Triple negative breast cancers are those that do not have estrogen or progesterone receptors, and do not have an excess of the HER2 protein on the cancer cell surfaces. This makes it more difficult to treat because the hormone-blocking or the HER2-targeting treatments do not work. Triple negative breast cancers tend to occur more often in younger women and in African-American women.

Platinum-based therapies are being tested in clinical trials for triple-negative breast cancer, and evaluation of tumor-infiltrating lymphocytes is an important factor in determining response to this treatment. For oncologists, this could provide a new tool to individualize treatment for these women.


Story Source:

The above story is based on materials provided by University Hospitals Case Medical Center. Note: Materials may be edited for content and length.


Cite This Page:

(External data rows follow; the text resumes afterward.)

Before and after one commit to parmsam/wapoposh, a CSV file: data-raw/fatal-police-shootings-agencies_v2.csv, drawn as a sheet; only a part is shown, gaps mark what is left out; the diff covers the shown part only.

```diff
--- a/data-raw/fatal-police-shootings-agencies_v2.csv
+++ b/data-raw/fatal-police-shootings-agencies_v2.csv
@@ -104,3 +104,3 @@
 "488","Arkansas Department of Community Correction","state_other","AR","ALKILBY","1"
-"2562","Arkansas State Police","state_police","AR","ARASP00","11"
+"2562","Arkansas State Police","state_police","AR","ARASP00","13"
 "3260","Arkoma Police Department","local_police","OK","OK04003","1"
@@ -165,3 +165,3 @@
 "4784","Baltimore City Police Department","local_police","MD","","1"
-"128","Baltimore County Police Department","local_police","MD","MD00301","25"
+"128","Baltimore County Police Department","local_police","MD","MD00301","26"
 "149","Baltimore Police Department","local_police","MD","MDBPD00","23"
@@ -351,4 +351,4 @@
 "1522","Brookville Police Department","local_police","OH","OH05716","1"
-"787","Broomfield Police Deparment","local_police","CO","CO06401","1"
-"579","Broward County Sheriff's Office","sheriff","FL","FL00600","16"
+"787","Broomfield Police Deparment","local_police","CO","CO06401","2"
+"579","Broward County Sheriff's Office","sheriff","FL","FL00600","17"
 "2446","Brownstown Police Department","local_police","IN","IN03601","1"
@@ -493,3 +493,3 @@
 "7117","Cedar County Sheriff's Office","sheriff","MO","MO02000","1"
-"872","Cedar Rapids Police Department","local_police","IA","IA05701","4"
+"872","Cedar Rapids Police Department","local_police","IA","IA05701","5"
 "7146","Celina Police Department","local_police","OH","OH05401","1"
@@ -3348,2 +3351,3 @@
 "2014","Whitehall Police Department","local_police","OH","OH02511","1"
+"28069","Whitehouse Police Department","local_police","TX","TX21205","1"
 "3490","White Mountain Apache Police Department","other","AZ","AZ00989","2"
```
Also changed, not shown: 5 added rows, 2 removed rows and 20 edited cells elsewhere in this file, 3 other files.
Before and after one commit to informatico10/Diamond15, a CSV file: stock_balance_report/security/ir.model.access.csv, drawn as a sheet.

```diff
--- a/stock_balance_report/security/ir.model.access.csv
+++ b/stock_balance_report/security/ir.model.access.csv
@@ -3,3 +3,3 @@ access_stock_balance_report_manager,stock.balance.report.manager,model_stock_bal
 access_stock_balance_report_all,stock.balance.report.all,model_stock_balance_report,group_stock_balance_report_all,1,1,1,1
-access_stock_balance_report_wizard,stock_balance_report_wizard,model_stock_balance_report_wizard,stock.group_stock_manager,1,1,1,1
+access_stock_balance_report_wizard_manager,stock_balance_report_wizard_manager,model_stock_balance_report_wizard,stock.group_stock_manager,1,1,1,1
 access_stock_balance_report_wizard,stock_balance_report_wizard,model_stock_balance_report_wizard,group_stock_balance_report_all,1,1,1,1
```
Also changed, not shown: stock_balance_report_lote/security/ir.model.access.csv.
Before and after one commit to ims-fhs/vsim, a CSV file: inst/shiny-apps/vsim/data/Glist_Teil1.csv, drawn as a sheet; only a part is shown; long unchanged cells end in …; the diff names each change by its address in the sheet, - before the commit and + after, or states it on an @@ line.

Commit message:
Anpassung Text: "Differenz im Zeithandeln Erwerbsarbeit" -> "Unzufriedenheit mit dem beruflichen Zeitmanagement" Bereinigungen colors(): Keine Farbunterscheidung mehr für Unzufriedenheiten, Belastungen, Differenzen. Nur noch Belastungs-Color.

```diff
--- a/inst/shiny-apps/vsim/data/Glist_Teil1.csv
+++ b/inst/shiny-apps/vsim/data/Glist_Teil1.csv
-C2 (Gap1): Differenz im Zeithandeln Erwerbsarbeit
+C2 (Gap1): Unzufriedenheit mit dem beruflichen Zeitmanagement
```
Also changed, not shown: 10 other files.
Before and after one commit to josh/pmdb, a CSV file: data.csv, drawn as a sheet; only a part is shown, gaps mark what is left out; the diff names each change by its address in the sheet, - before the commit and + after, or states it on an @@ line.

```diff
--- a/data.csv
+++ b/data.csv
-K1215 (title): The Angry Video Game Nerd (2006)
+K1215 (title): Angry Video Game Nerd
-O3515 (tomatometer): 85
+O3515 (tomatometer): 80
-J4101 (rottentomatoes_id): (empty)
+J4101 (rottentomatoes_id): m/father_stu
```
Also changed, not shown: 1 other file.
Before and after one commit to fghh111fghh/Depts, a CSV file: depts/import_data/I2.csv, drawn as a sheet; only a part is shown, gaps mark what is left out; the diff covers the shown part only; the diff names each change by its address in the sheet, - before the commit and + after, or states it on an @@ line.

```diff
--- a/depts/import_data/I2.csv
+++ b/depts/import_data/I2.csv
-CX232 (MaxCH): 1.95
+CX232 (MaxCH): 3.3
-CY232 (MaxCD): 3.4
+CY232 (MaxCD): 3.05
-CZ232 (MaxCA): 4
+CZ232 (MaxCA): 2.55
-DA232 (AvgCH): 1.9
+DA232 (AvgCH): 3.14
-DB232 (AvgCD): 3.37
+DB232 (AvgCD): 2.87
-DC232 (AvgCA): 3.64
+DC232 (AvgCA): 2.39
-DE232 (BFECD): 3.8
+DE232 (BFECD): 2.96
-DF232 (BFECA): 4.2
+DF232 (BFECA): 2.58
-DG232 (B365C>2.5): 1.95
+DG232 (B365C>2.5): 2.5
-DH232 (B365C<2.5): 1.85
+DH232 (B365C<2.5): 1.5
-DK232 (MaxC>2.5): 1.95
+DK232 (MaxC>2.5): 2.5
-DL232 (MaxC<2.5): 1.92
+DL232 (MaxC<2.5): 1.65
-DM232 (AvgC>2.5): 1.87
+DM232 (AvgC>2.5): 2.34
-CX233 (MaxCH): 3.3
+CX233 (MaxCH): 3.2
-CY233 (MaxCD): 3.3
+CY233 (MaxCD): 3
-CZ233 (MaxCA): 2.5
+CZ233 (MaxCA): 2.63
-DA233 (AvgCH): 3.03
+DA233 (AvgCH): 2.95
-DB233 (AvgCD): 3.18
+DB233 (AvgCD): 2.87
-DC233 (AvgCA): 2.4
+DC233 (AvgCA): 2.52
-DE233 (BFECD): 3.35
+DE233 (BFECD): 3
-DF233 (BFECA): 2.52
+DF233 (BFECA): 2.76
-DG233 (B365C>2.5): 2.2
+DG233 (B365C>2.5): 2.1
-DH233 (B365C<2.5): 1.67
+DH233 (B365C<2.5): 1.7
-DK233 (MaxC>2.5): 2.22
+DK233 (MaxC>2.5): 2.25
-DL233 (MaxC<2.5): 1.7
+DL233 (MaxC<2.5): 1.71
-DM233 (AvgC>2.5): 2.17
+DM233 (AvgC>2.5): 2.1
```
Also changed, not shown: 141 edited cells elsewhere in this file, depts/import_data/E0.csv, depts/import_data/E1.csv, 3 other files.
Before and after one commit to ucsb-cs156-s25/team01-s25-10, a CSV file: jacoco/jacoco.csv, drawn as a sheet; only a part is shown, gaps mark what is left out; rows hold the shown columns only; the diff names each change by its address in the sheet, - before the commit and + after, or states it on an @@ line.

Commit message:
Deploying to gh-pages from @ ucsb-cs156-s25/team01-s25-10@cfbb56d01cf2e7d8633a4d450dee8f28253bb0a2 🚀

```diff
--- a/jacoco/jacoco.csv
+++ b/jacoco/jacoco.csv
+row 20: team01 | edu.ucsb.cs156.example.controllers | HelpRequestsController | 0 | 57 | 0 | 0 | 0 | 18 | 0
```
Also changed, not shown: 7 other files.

University Hospitals Case Medical Center. "Predicting response to chemotherapy for triple-negative breast cancer patients: New method." ScienceDaily. ScienceDaily, 14 May 2014. <www.sciencedaily.com/releases/2014/05/140514182534.htm>.
University Hospitals Case Medical Center. (2014, May 14). Predicting response to chemotherapy for triple-negative breast cancer patients: New method. ScienceDaily. Retrieved November 29, 2014 from www.sciencedaily.com/releases/2014/05/140514182534.htm
University Hospitals Case Medical Center. "Predicting response to chemotherapy for triple-negative breast cancer patients: New method." ScienceDaily. www.sciencedaily.com/releases/2014/05/140514182534.htm (accessed November 29, 2014).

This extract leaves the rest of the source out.